by christycelia

Inspired by “Song for my Twenty Loves of Desperation” by Carlos Dobal.


Also inspired by a long conversation I had yesterday with a woman who told me it is good to think through which circles each person in your life resides in. First, second, or third? I took it a bit farther, but I definitely learned something about myself.

The center. Is me.
My mother always said
“you think the world
revolves around
Each think the world
revolves around themselves.
And it was the rightest
she’s ever been.

Second are lists.
Scraps and pages piled
that go nowhere
that say everything.
Luke said to me
“stop writing about
writing.
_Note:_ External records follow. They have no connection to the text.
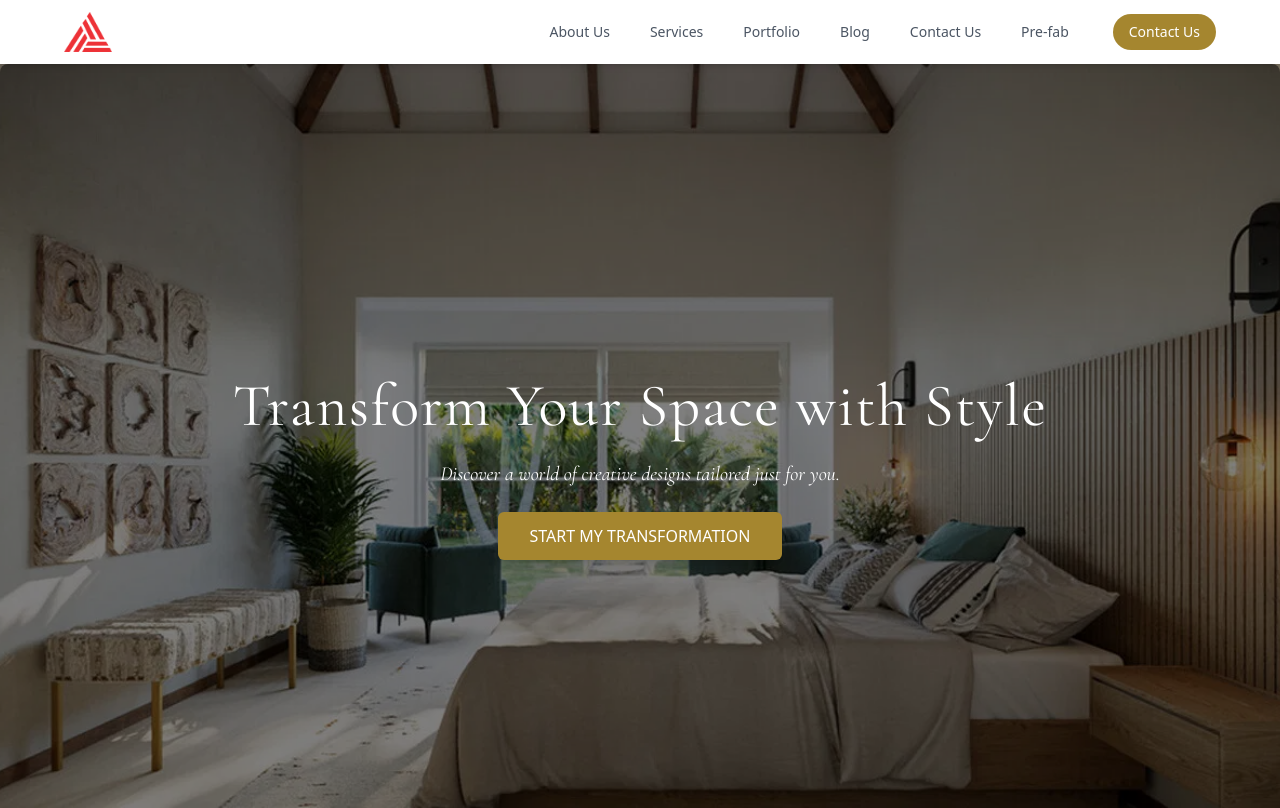
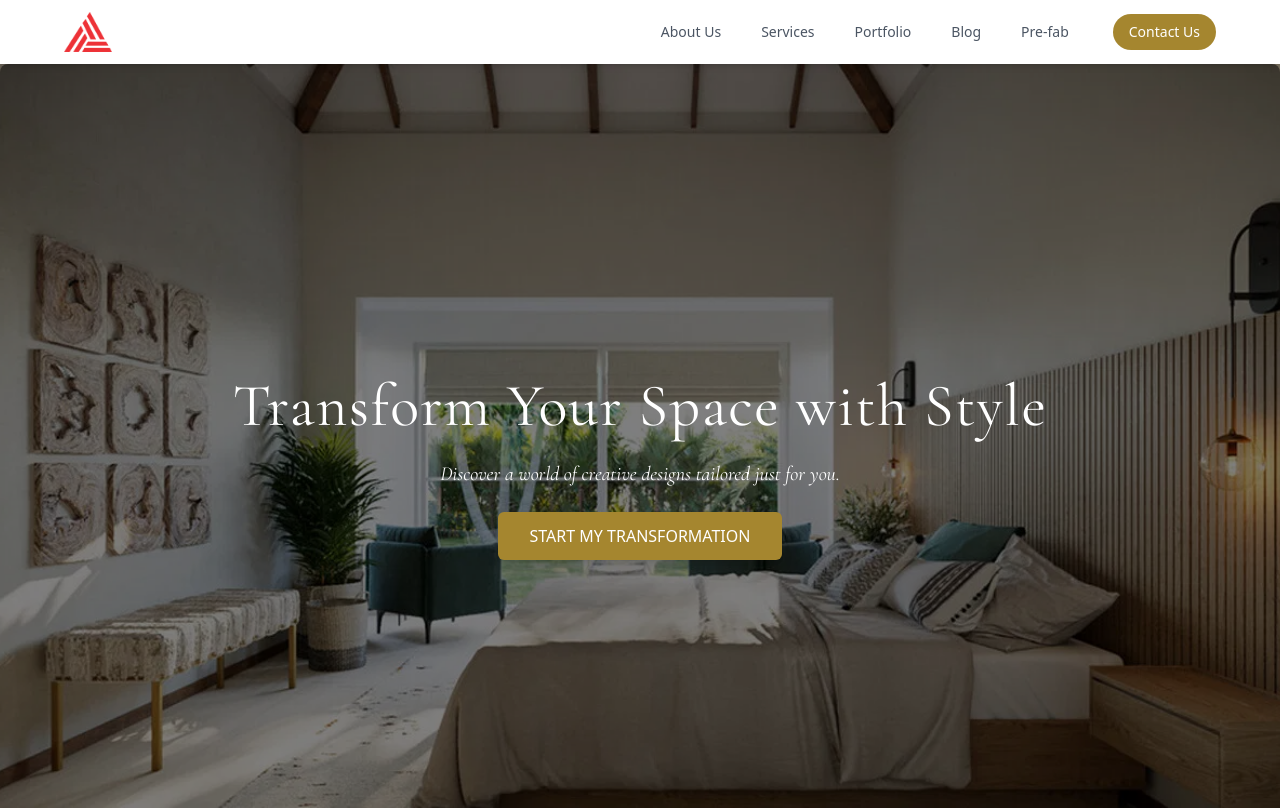
Before and after one commit to House-of-marktech-01/arch-interior-new, a React (Vite) app: page / in a window 1280 px wide. Shown: the top 808 px of the page. Built offline with nearby package versions, Linux system fonts and the light colour scheme; a web font is replaced by a local one.

Commit message:
:memo: change in nav

```diff
--- a/src/components/Navbar.jsx
+++ b/src/components/Navbar.jsx
@@ -50,12 +50,7 @@ export default function Navbar() {
               >
                 Blog
               </Link>
-              <Link
-                to="/contact"
-                className="text-gray-600 hover:text-primaryRed px-3 py-2 rounded-md text-sm font-medium"
-              >
-                Contact Us
-              </Link>
+
               <Link
                 to="/industrial-prefab"
                 className="text-gray-600 hover:text-primaryRed px-3 py-2 rounded-md text-sm font-medium"
@@ -125,12 +120,6 @@ export default function Navbar() {
               Blog
             </Link>
             <Link
-              to="/contact"
-              className="text-gray-600 hover:text-[#a5862f] block px-3 py-2 rounded-md text-base font-medium"
-            >
-              Contact Us
-            </Link>
-            <Link
               to="/industrial-prefab"
               className="text-gray-600 hover:text-[#a5862f] block px-3 py-2 rounded-md text-base font-medium"
             >
```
No one likes that
but us.”

A tall girl is third.
She stands back to back
with a shaman poet.
They do not know one another
but they know
As much as the first two
circles cannot.

The pieces of me which
are not connected
to my body –
the family of Hicks & Funks.
The three of them
scattered minds.
They are also my third.
Infiltrate the decisions I
make – the risks I
try to take.
A brother who borrows
my words and sets them
to chords.
A father who is a
bird. Hands covered in
grease and washed
away with lava soap.
A mother who I become.
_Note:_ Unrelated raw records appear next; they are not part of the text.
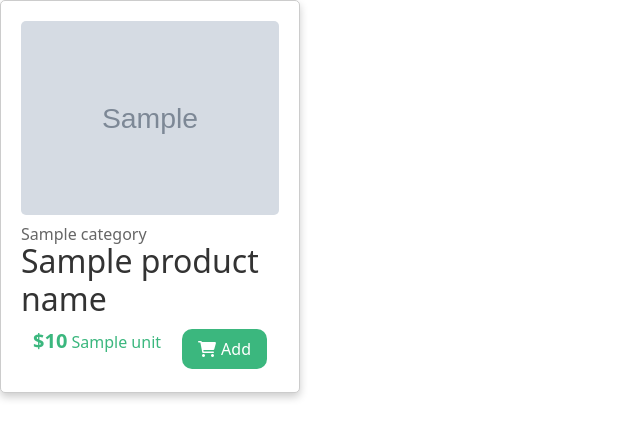
After one commit to suhanishukla/grocery, a Django app: template grocerylist/templates/card.html in a window 1280 px wide. The commit adds this page. Shown: the top 439 px of the page, without its empty margins (0-640 px from the left). Run offline with Django 5.2, Linux system fonts and the light colour scheme; the template is opened without the code that fills it: most values are stand-ins (such as "Sample title", 1, 10 or a date in 2020); grey boxes marked "Sample" are stand-in pictures; some libraries are stand-ins or nearby versions.

Commit message:
Shopping Cart Kinda Works on split screen version

```diff
--- /dev/null
+++ b/grocerylist/templates/card.html
@@ -0,0 +1,76 @@
+<!--Sanjanas Card template-->
+<!DOCTYPE html>
+<html>
+<head>
+  <title>{% block title %}{% endblock %}</title>
+  {% load bootstrap5 %}
+  {% bootstrap_css %}
+  {% bootstrap_javascript %}
+  <link rel="stylesheet" href="https://cdnjs.cloudflare.com/ajax/libs/font-awesome/6.0.0-beta3/css/all.min.css">
+  <style>
+    body {
+    margin: 0;
+    }
+    .card {
+      width: 300px;
+      border: 1px solid #ccc;
+      border-radius: 5px;
+      padding: 20px;
+      box-shadow: 0 4px 8px 0 rgba(0, 0, 0, 0.2);
+    }
+    .card h2 {
+        margin-top: -10px;
+        color: #333;
+    }
+    .card h6 {
+      color: #666;
+    }
+    .card img {
+      width: 100%;
+      border-radius: 5px 5px 5px 5px;
+      margin-bottom: 10px;
+    }
+    .container {
+        display: flex;
+        justify-content: space-between;
+        align-items: center
+    }
+    .card p.price {
+      color: #3BB77E;
+
+    }
+    .card p.price span.value {
+      font-weight: bold;
+      font-size: 20px; /* Adjust the font size as needed */
+    }
+    .card p.price span.unit {
+      font-weight: normal;
+    }
+    .add-to-cart-btn {
+      background-color: #3BB77E; /* Bootstrap primary color */
+      color: #fff;
+      border: none;
+      padding: 8px 16px;
+      border-radius: 10px;
+      text-decoration: none;
+    }
+    .add-to-cart-btn i {
+      margin-right: 5px;
+    }
+  </style>
+<head>
+
+<body>
+    <div class="card">
+        <img src="{{ image_source }}" alt="Placeholder Image">
+        <div>
+            <h6 id = "category">{{ category }}</h6>
+            <h2 id = "name">{{ product_name }}</h2>
+            <div class="container">
+                <p class="price"><span id = "value" class="value">${{ price }}</span> <span class="unit">{{ unit }}</span> </p>
+                <a href="#" onclick="tester('{{ id }}')" class="add-to-cart-btn"><i class="fas fa-shopping-cart"></i>Add</a>
+            </div>
+        </div>
+    </div>
+</body>
+</html>
```
Also changed, not shown: grocerylist/templates/cart.html (+25 -8 lines), grocerylist/templates/index.html (+29 -2 lines), grocerylist/migrations/0004_alter_grocerylist_id.py (added).
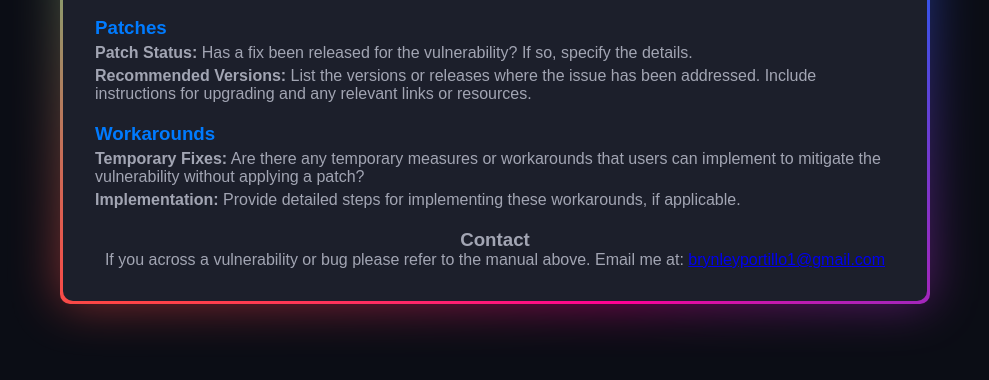
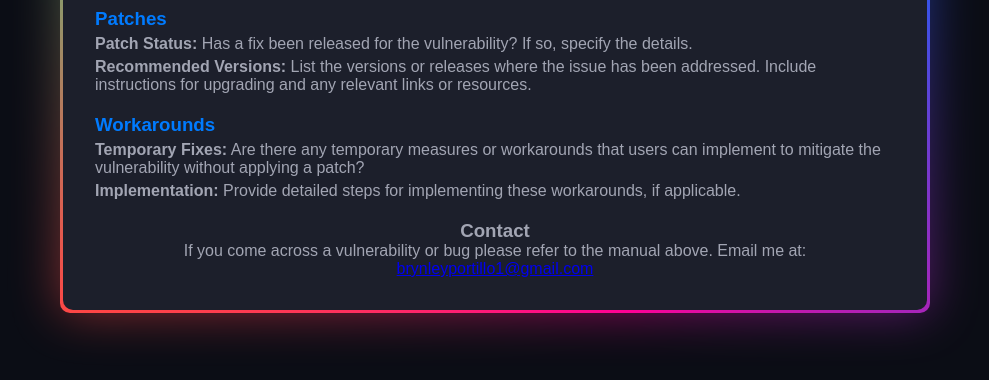
Before and after one commit to Atelloblue/About-Me-Atelloblue, a plain HTML site: page index.html in a window 1280 px wide. Shown: the part 324-704 px from the top of the page, without its empty margins (145-1134 px from the left). Drawn offline with Linux system fonts and the light colour scheme.

Commit message:
Update index.html

```diff
--- a/index.html
+++ b/index.html
@@ -102,7 +102,7 @@
 
         <div class="contact-info">
             <h3>Contact</h3>
-            <p>If you across a vulnerability or bug please refer to the manual above. Email me at: <a href="mailto:brynleyportillo1@gmail.com">brynleyportillo1@gmail.com</a></p>
+            <p>If you come across a vulnerability or bug please refer to the manual above. Email me at: <a href="mailto:brynleyportillo1@gmail.com">brynleyportillo1@gmail.com</a></p>
         </div>
     </div>
 </body>
```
The fourth circle –
sustains. It is bacon
wrapped asparagus
tuna crudo
pork tacos
breakfast in bed
and olive oil.
It is my most simple love.

Extroversion perversion.
Fifth. A disorder.
Lora and I used to pine
over introverts
we thought their solitude
could accomplish more
than our bouncing paths
and talks and interactions.
This is why the fifth
encompasses all loves
big and small
train cars of friends
spanning decades and
space – the whole
country covered with
the empire.
Distractions lead to happiness lead to fatigue.

Sixth. The monkey sphere.
Humans. Some people think
you can make any relationship work.
But not every puzzle piece
can be mashed
Still, the sphere is big,
though cannot be everyone.

Then comes memories.
Then comes the past.
Then comes what I
read over and over
and laugh and despair and
want to burn and want
to feed into a letterpress
that will print these
histories on toilet paper
that can be wrapped
around our world.
At least once.

Eighth is trees. Eighth
is the mountains and
lakes. Eighth is Ada.
Eighth is the double arch
in Utah which the Belgian
man wanted so badly
to photograph for himself
(void of tourists)
even though
you can buy the postcard
in the gift shop
because eighth is the
eighth wonder of the
world which is looking
at the world.
Eighth is the story she
tells with outcrop
rocks on House Mountain.
I try to pick out which
have fallen
out of place and
which just go
down all the way
but Donnie the
geologist says I get it
wrong every time.
Eighth is the rocks I
cannot understand.

Next are hands.
Hands used and hands idle.

Tenth is the other side.
Ten is even and round
and even when death
is neither of these
things – death is ten.